- [PROBLEM DETAILS] Copy each line of the entries that includes the word "getElementsByClassName".
___ TASK INPUTS ___
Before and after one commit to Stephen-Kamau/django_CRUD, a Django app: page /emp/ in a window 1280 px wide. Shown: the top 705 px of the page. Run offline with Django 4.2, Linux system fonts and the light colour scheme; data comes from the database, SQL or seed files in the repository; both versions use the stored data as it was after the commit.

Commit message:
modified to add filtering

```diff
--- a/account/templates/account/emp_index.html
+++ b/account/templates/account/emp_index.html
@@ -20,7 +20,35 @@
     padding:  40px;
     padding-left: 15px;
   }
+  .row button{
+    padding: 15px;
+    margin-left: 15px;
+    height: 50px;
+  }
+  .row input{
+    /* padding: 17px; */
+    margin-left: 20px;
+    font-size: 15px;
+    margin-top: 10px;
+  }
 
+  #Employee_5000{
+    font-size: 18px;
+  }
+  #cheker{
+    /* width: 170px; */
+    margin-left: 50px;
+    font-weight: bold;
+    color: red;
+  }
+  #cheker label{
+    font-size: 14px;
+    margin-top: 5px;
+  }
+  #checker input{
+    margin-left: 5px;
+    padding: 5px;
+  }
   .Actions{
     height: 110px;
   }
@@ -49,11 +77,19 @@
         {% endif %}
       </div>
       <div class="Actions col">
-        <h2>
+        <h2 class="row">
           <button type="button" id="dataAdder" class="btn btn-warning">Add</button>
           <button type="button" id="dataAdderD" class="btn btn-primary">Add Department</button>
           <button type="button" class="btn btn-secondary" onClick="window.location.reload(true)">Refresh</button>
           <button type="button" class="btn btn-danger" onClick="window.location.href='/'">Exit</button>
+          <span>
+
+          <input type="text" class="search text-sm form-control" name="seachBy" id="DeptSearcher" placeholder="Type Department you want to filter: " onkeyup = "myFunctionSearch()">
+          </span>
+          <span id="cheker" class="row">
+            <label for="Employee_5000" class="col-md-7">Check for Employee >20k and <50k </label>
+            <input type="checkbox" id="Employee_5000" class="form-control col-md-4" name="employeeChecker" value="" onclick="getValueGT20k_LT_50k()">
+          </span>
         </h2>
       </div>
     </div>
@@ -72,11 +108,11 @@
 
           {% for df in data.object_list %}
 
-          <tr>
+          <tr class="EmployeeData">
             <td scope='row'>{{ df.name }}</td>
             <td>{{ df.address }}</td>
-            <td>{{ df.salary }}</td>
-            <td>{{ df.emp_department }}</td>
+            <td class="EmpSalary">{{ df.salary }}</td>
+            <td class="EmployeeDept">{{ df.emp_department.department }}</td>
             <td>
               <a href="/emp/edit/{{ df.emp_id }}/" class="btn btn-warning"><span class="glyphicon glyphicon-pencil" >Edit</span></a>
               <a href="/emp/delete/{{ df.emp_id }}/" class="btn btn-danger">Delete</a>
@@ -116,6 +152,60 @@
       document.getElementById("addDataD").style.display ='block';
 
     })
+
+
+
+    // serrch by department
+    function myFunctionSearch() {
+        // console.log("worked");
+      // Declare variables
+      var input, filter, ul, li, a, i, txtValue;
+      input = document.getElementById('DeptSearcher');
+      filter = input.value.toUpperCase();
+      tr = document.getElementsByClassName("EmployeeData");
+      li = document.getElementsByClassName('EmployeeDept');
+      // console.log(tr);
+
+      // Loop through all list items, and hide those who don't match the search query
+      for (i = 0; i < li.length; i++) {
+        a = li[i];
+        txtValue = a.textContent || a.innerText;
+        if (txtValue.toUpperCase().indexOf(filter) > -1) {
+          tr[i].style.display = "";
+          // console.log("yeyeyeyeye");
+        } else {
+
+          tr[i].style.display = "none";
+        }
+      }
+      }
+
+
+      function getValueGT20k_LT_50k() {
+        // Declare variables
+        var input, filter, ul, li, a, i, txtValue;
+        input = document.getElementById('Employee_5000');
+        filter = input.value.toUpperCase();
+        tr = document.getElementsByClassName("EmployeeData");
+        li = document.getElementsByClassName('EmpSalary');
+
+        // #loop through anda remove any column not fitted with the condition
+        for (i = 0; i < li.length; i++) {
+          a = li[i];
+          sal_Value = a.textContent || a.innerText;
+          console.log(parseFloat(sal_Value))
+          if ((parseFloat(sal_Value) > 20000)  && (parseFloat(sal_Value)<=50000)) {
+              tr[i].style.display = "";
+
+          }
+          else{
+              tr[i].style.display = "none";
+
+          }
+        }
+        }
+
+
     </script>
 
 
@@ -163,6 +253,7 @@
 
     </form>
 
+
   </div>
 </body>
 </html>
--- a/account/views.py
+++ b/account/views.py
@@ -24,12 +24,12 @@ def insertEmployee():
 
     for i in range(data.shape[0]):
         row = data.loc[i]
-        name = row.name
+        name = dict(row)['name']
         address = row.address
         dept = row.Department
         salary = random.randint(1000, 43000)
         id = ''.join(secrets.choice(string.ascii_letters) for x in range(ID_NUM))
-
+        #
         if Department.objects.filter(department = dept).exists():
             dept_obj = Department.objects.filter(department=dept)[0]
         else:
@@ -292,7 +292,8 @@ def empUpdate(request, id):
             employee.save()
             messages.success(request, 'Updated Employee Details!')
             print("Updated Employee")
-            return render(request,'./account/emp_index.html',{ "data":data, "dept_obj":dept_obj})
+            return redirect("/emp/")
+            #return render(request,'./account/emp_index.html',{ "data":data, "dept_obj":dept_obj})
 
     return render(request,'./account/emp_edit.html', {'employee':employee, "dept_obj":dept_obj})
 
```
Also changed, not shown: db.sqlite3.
___
___ TASK INPUTS ___
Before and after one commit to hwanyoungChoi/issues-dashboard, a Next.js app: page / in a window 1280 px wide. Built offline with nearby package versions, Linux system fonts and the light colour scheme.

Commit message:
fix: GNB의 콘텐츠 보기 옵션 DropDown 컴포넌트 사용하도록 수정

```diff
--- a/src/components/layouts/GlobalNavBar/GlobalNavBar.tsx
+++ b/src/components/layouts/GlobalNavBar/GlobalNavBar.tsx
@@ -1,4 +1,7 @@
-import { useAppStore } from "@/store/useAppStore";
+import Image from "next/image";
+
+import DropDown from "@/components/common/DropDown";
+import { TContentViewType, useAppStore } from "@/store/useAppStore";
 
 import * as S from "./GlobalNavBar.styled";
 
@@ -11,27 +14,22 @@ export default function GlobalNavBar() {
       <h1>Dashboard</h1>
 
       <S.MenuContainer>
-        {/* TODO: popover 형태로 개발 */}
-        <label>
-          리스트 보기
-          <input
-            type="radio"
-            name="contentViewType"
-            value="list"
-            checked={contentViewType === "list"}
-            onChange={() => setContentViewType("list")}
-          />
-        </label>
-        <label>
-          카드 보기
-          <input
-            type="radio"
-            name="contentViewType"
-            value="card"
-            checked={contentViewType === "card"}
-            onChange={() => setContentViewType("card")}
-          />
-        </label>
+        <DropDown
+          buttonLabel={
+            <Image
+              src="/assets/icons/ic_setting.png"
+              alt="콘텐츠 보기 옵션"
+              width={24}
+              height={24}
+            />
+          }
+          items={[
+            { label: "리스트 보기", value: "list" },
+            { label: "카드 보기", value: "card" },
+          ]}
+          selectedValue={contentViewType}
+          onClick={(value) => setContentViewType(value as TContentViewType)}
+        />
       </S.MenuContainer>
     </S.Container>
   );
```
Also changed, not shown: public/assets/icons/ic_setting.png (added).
___
___ TASK INPUTS ___
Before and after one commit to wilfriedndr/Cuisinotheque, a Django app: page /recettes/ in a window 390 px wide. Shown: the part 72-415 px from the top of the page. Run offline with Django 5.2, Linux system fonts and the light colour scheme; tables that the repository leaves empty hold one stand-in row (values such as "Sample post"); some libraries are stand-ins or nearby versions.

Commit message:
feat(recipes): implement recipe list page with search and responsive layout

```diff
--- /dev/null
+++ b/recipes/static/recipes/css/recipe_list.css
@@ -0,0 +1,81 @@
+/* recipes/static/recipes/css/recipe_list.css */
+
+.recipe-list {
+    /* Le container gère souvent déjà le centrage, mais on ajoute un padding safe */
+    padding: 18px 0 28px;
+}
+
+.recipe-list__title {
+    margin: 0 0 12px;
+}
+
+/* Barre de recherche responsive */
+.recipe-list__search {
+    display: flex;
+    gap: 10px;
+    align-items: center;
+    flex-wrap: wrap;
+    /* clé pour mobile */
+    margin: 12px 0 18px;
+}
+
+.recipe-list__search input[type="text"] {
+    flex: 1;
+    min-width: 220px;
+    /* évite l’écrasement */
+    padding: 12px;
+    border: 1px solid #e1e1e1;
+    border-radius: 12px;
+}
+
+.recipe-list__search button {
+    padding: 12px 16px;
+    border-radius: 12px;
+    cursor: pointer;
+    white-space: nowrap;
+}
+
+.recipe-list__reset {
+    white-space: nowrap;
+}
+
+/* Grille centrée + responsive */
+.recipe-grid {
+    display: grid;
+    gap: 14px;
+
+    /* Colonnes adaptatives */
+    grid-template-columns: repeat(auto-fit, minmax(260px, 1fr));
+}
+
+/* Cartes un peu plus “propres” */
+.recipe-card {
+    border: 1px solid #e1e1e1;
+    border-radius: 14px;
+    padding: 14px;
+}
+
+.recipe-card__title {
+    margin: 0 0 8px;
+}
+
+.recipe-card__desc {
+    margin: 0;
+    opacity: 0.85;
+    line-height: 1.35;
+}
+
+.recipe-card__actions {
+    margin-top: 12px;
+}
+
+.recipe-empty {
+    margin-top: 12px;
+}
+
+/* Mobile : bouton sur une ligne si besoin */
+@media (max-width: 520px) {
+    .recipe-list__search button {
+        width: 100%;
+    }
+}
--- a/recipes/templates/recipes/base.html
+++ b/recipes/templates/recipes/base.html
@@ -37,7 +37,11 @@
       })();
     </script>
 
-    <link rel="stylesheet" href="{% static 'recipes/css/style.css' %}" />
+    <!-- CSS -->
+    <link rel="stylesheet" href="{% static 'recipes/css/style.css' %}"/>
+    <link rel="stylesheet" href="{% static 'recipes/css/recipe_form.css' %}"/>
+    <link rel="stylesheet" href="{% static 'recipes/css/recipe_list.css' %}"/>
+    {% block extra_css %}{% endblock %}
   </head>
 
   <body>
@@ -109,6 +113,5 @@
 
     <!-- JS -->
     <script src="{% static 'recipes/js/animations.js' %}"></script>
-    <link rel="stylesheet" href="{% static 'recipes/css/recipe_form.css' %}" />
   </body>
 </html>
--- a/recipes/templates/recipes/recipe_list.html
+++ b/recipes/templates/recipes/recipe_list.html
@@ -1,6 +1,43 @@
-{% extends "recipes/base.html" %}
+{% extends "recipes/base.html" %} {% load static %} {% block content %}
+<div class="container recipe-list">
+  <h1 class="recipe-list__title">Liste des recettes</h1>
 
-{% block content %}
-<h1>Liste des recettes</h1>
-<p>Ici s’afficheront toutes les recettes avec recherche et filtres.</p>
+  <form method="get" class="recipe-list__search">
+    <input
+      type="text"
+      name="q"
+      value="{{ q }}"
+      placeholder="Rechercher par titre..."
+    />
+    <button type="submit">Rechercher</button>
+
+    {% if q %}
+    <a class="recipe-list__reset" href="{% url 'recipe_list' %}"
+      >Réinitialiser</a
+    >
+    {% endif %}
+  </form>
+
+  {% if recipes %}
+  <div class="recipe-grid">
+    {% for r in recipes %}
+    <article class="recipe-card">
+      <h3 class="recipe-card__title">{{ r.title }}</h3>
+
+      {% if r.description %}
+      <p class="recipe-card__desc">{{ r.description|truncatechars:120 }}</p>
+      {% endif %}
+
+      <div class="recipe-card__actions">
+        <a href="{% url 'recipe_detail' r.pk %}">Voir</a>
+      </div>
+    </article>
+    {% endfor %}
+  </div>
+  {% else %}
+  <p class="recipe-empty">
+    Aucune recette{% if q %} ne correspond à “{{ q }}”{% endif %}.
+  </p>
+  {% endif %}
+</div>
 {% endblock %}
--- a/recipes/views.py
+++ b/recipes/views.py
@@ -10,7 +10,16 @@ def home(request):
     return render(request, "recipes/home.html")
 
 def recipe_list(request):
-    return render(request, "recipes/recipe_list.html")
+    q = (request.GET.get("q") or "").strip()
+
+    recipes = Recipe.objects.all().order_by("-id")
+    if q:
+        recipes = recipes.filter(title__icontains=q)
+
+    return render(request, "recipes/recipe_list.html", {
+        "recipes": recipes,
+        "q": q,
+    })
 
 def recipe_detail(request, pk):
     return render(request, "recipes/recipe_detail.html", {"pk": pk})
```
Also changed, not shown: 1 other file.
___
- [FINISHED EXERCISE]
+      tr = document.getElementsByClassName("EmployeeData");
+      li = document.getElementsByClassName('EmployeeDept');
+        tr = document.getElementsByClassName("EmployeeData");
+        li = document.getElementsByClassName('EmpSalary');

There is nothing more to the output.